Patients using the transport service typically see the practice nurse. They can use the bus to see the GP, attend physiotherapy or podiatry appointments or collect medicines. They may also be seen by the practice’s designated district nurse. This is a unique type of arrangement with the practice due to its remote location. The district nurse holds a two-hour clinic at the practice twice a month. One example of how nurses have shared clinical skills is that the district nurse has learned how to carry out a diabetes check from the practice nurse.
'It is a unique service that works well for everyone'
'We have a special relationship with the practice,' says Penny Hutchinson.
'If we are struggling to get to one of our housebound patients due to bad weather, for example, we can call the practice to let them know that we are having difficulties reaching a patient. They will then try to help us by seeing if the GP could visit the patient instead.
'We are in regular contact with the practice, particularly myself and the managing partner. If we run into any issues with getting out to see patients, they will let us know if they can carry out the treatment that the patient requires at the practice. They will then arrange for the patient to access the transport service to come into the practice. It is a unique service that works well for everyone.'
'We are a small, single-handed GP practice and it keeps the district nurse in touch with practice nursing,' says Reeth Medical Centre’s managing partner Marie Brookes.
'It is also helping to improve her skills base as district nurses may be unfamiliar with some of the long-term conditions. For example, if they are going out to see a diabetic patient, they may not be familiar with doing a foot check or asking some of the extra questions about lifestyle. Both nurses are providing care at that same level now so when the district nurse goes out into the community to do a diabetes check, she has that additional knowledge.'
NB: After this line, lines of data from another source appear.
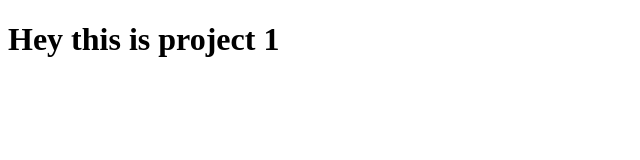
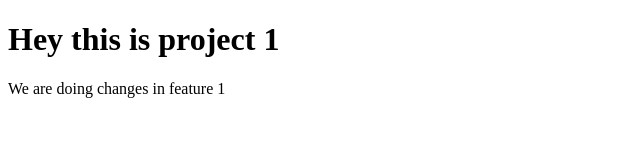
Before and after one commit to Kavyansh11-gi/project_1, a plain HTML site: page index.html in a window 1280 px wide. Shown: the whole page, without its empty margins (0-640 px from the left). Drawn offline with Linux system fonts and the light colour scheme.

Commit message:
Adding a new feature

```diff
--- a/index.html
+++ b/index.html
@@ -8,5 +8,6 @@
 </head>
 <body>
     <h1>Hey this is project 1</h1>
+    <p>We are doing changes in feature 1</p>
 </body>
 </html>
```
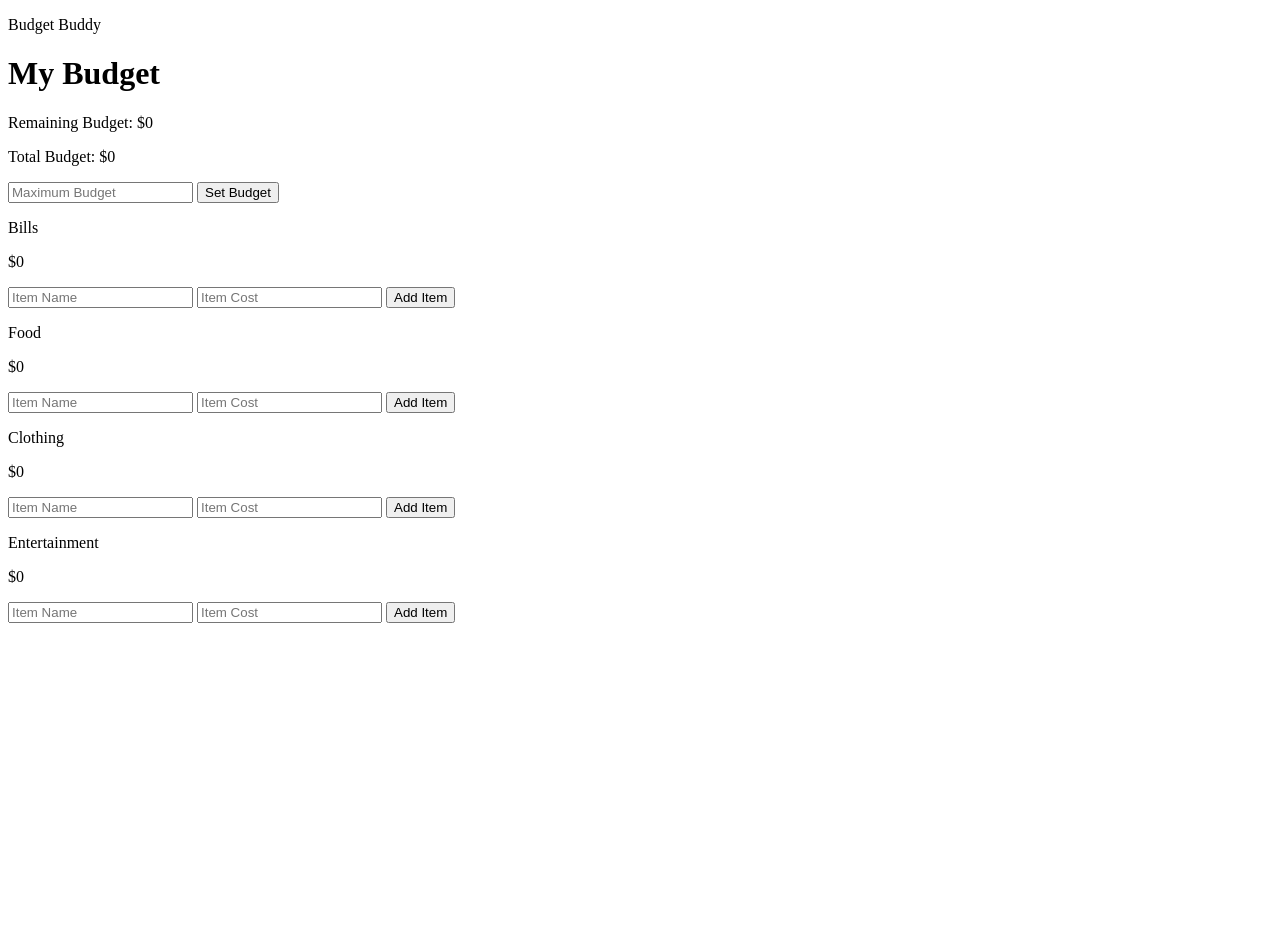
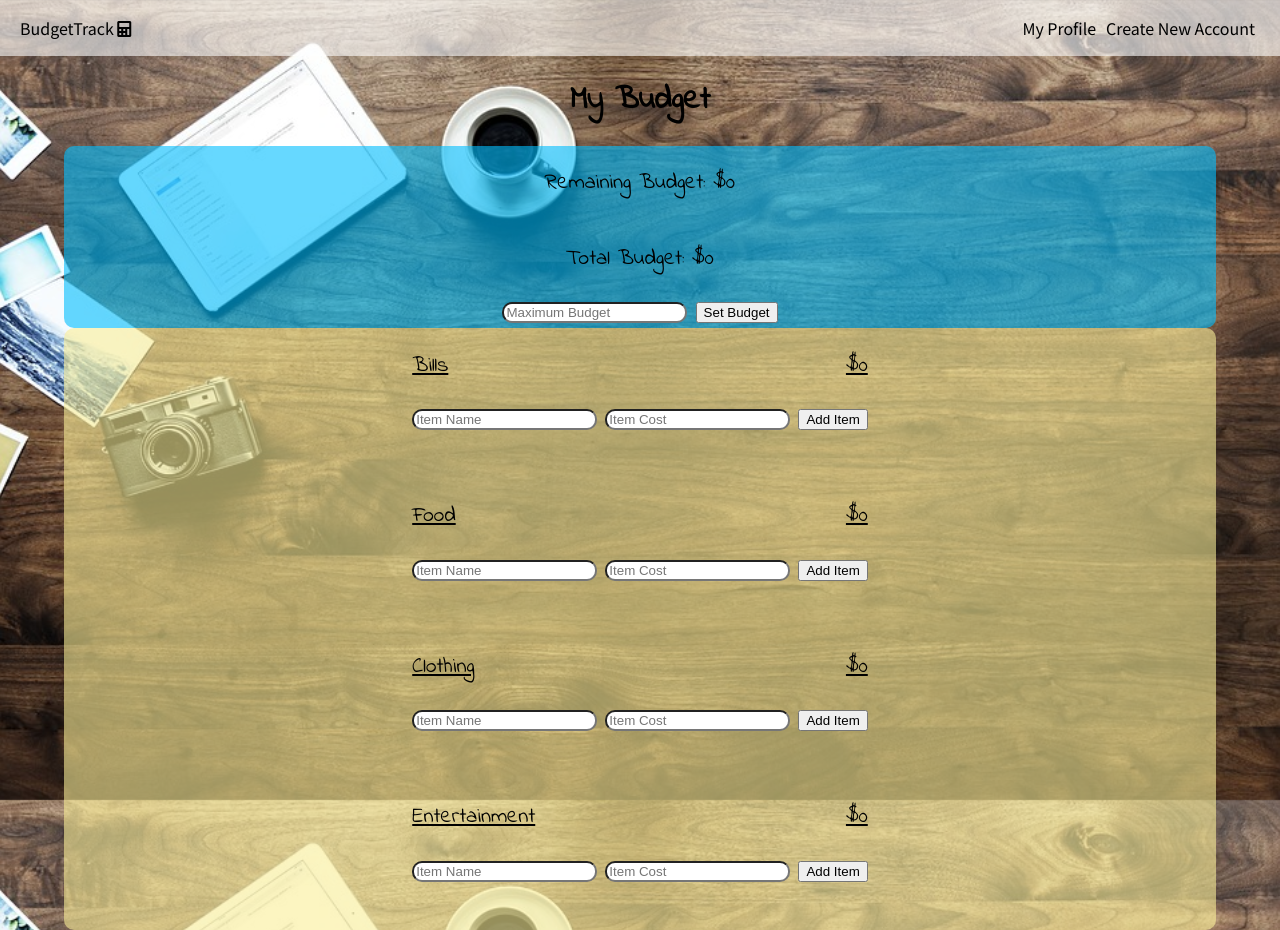
Before and after one commit to spencerkw/budget-buddy-js, a plain HTML site: page index.html in a window 1280 px wide. Before the commit the page ends 800 px from the top, so only its background shows below. Drawn offline with Linux system fonts and the light colour scheme.

Commit message:
basic styling set up

```diff
--- a/index.html
+++ b/index.html
@@ -6,12 +6,15 @@
   <meta http-equiv="X-UA-Compatible" content="ie=edge">
   <link rel="stylesheet" href="https://use.fontawesome.com/releases/v5.8.2/css/all.css" integrity="sha384-oS3vJWv+0UjzBfQzYUhtDYW+Pj2yciDJxpsK1OYPAYjqT085Qq/1cq5FLXAZQ7Ay" crossorigin="anonymous">
   <link rel="stylesheet" href="styles/styles.css">
-  <title>Budget Buddy</title>
+  <title>BudgetTrack</title>
 </head>
 <body>
   <header>
-    <p class="site-title">Budget Buddy</p>
-    <nav></nav>
+    <p class="site-title">BudgetTrack <i class="fas fa-calculator"></i></p>
+    <nav>
+      <a href="">My Profile</a>
+      <a href="">Create New Account</a>
+    </nav>
   </header>
 
   <main>
--- a/styles/styles.css
+++ b/styles/styles.css
@@ -0,0 +1,84 @@
+@import url("https://fonts.googleapis.com/css?family=Indie+Flower|Noto+Sans+TC");
+
+
+html {
+  background-image: url("../img/wood-table.jpg");
+  background-repeat: no-repeat;
+  background-size: cover;
+  background-attachment: fixed;
+}
+
+body {
+  margin: 0;
+  padding: 0;
+  font-family: 'Noto Sans TC', sans-serif;
+}
+
+header {
+  display: flex;
+  padding: 0 20px;
+  background-color: rgba(255, 255, 255, 0.6);
+}
+
+.site-title {
+  flex: 1;
+}
+
+nav {
+  display: flex;
+  flex-direction: row;
+  justify-content: space-between;
+  align-items: center;
+}
+
+a {
+  text-decoration: none;
+  color: inherit;
+  margin: 5px;
+}
+
+main, section {
+  display: flex;
+  flex-direction: column;
+  align-items: center;
+}
+
+main {
+  font-family: 'Indie Flower', cursive;
+  border-radius: 5px;
+}
+
+section {
+  width: 90%;
+  border-radius: 10px;
+  font-size: 1.35rem;
+}
+
+.total-budget-section {
+  background-color: rgba(0,191,255, 0.6);
+
+}
+
+.categories-section {
+  background-color: rgba(250, 238, 152, 0.6);
+}
+
+.section-title {
+  display: flex;
+  justify-content: space-between;
+}
+
+.section-title:first-child {
+  text-decoration: underline;
+  flex: 1;
+}
+
+.category {
+  display: flex;
+  flex-direction: column;
+}
+
+input {
+  border-radius: 10px;
+
+}
```
Also changed, not shown: img/wood-table.jpg (added).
District nurse clinics have been held in the practice since September 2016
The community bus is used to provide a weekly medicine delivery to seven of the practice’s most vulnerable patients. It is resulting in improved compliance and concordance, says Ms Brookes.
After the first year of the patient transport service, there was a 42% reduction in home visits. Latest figures from the practice covering the period from September 2016 to end of February 2017 reveal that 43 referrals for the district nursing team have been dealt with by the community transport service. This represents a travel time saving of around 64.5 hours for the team.
It is hoped that there may be interest in offering the community transport service to patients who are registered at other practices in the Reeth Medical Centre area. This would enable the district nursing team to see those patients at the practice and may help to further reduce travel time to and from their Richmond base.
'The main benefit of this service for our patients is the social aspect,' says Ms Brookes.
'Having a bus that picks you up from your home that can bring a wheelchair to your lounge door makes a big difference. Patients also benefit from that personal touch with the community transport volunteer coming to their home and helping them to get on and off the bus.'
Patients can use the bus to access other areas of support in the community following their trip to the practice. This might include attending luncheon clubs or popping to the post office or local shops. The practice can also make arrangements to coincide clinics and patient appointments with sheltered housing events such as bingo and afternoon tea.
In addition, the practice organises its own social events for patients.
'We offer a winter flu clinic and run a bus service to bring patients to the practice,' says Ms Brookes. The clinic provides around 250 flu vaccinations. Once the clinic is over, patients are treated to hot drinks, cakes, a tombola and a raffle.
'It is a good way for patients to catch up with one another,' she adds.
Julie Penfold is a freelance journalist